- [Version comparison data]
##############################
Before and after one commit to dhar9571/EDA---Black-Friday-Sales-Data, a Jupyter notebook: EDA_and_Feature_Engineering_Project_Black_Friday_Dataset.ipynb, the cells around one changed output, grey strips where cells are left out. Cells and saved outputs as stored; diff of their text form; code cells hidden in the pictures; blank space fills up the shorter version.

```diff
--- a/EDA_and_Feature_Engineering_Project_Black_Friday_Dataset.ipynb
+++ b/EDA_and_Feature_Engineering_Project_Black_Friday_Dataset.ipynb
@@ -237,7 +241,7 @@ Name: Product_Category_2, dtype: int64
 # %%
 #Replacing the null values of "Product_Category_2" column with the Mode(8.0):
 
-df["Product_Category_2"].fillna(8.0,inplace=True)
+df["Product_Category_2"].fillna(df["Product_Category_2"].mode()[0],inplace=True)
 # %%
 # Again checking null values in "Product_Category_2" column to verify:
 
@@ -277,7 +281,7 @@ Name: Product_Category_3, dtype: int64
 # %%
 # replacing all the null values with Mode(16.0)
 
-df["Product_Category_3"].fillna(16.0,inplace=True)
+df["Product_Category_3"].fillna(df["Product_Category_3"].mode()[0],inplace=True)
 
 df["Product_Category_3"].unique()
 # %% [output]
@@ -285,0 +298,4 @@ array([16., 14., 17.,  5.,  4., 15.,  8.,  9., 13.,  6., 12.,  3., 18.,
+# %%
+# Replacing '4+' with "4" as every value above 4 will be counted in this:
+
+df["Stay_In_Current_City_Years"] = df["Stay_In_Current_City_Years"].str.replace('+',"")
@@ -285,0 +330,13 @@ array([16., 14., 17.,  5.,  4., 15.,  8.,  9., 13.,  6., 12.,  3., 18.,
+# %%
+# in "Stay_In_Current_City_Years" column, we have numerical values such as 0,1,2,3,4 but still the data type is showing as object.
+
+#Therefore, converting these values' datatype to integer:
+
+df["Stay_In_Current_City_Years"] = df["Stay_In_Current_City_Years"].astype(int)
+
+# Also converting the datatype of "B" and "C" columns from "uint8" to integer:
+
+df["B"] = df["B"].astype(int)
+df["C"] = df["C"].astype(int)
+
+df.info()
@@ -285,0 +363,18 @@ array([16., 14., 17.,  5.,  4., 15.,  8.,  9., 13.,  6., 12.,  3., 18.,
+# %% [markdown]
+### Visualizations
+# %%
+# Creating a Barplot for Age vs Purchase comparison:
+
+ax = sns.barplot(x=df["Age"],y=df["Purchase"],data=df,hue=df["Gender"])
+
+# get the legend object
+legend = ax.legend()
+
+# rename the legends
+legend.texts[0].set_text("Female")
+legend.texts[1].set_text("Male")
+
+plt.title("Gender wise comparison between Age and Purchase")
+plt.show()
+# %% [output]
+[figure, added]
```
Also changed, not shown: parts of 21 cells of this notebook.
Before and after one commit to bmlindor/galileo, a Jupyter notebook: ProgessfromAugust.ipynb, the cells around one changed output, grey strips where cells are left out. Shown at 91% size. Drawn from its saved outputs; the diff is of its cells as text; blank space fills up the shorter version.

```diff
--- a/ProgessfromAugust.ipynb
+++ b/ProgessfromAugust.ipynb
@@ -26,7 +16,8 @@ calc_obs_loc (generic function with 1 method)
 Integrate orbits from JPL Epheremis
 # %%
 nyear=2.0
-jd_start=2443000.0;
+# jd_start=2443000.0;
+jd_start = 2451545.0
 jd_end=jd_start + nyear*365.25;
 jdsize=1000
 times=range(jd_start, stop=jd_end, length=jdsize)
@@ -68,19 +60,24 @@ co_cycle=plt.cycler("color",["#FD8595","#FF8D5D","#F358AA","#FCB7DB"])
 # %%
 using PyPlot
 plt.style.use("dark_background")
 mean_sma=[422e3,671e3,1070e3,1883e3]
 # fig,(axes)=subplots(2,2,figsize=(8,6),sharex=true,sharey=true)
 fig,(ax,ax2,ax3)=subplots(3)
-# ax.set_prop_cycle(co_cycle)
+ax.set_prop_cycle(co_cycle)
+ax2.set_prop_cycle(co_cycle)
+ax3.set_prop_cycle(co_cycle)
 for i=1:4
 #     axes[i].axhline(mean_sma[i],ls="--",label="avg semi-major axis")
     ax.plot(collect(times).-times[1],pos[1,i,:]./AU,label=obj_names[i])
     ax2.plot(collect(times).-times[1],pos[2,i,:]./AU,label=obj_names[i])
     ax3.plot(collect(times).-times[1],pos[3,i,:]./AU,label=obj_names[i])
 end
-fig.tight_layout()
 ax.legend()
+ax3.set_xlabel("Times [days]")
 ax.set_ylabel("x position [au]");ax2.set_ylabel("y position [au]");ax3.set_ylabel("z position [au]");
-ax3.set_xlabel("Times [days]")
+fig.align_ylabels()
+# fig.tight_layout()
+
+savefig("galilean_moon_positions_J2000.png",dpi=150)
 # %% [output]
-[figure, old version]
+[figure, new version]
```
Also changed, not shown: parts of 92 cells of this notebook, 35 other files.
##############################
Find every line in the records that contains the word "array"; copy those lines.

- [The answer]
@@ -285,0 +298,4 @@ array([16., 14., 17.,  5.,  4., 15.,  8.,  9., 13.,  6., 12.,  3., 18.,
@@ -285,0 +330,13 @@ array([16., 14., 17.,  5.,  4., 15.,  8.,  9., 13.,  6., 12.,  3., 18.,
@@ -285,0 +363,18 @@ array([16., 14., 17.,  5.,  4., 15.,  8.,  9., 13.,  6., 12.,  3., 18.,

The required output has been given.